## Goal of the exercise
Copy the data below exactly.

[Collection entries]
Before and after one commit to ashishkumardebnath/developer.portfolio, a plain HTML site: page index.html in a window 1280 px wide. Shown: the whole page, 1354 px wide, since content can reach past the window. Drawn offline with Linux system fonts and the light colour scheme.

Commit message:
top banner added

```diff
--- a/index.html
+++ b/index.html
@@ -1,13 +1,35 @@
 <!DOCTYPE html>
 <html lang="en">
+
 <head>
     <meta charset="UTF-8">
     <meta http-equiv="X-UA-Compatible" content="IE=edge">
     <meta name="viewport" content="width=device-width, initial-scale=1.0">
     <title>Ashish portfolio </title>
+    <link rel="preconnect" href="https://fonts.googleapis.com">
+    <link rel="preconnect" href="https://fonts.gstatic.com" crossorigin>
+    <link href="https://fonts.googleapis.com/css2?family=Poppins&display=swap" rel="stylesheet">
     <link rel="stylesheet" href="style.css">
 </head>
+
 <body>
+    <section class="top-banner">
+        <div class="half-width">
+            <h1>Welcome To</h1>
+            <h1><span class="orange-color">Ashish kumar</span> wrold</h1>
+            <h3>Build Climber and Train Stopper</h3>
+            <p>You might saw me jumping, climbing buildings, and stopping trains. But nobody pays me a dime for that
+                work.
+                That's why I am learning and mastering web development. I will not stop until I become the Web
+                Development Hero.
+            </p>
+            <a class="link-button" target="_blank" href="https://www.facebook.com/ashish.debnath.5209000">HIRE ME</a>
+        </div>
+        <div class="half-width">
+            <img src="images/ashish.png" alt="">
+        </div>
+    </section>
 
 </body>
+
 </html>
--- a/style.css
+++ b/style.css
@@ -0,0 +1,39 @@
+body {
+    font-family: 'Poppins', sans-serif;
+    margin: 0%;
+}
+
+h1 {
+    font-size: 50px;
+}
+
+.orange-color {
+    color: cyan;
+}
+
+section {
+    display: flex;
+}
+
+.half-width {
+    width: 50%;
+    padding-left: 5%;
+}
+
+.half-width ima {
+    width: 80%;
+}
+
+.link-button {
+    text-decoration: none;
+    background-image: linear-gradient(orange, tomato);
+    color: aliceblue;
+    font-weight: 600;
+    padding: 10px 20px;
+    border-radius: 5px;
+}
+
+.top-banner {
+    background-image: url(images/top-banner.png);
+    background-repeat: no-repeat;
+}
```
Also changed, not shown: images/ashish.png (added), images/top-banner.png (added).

## Solution for this problem
Before and after one commit to ashishkumardebnath/developer.portfolio, a plain HTML site: page index.html in a window 1280 px wide. Shown: the whole page, 1354 px wide, since content can reach past the window. Drawn offline with Linux system fonts and the light colour scheme.

Commit message:
top banner added

```diff
--- a/index.html
+++ b/index.html
@@ -1,13 +1,35 @@
 <!DOCTYPE html>
 <html lang="en">
+
 <head>
     <meta charset="UTF-8">
     <meta http-equiv="X-UA-Compatible" content="IE=edge">
     <meta name="viewport" content="width=device-width, initial-scale=1.0">
     <title>Ashish portfolio </title>
+    <link rel="preconnect" href="https://fonts.googleapis.com">
+    <link rel="preconnect" href="https://fonts.gstatic.com" crossorigin>
+    <link href="https://fonts.googleapis.com/css2?family=Poppins&display=swap" rel="stylesheet">
     <link rel="stylesheet" href="style.css">
 </head>
+
 <body>
+    <section class="top-banner">
+        <div class="half-width">
+            <h1>Welcome To</h1>
+            <h1><span class="orange-color">Ashish kumar</span> wrold</h1>
+            <h3>Build Climber and Train Stopper</h3>
+            <p>You might saw me jumping, climbing buildings, and stopping trains. But nobody pays me a dime for that
+                work.
+                That's why I am learning and mastering web development. I will not stop until I become the Web
+                Development Hero.
+            </p>
+            <a class="link-button" target="_blank" href="https://www.facebook.com/ashish.debnath.5209000">HIRE ME</a>
+        </div>
+        <div class="half-width">
+            <img src="images/ashish.png" alt="">
+        </div>
+    </section>
 
 </body>
+
 </html>
--- a/style.css
+++ b/style.css
@@ -0,0 +1,39 @@
+body {
+    font-family: 'Poppins', sans-serif;
+    margin: 0%;
+}
+
+h1 {
+    font-size: 50px;
+}
+
+.orange-color {
+    color: cyan;
+}
+
+section {
+    display: flex;
+}
+
+.half-width {
+    width: 50%;
+    padding-left: 5%;
+}
+
+.half-width ima {
+    width: 80%;
+}
+
+.link-button {
+    text-decoration: none;
+    background-image: linear-gradient(orange, tomato);
+    color: aliceblue;
+    font-weight: 600;
+    padding: 10px 20px;
+    border-radius: 5px;
+}
+
+.top-banner {
+    background-image: url(images/top-banner.png);
+    background-repeat: no-repeat;
+}
```
Also changed, not shown: images/ashish.png (added), images/top-banner.png (added).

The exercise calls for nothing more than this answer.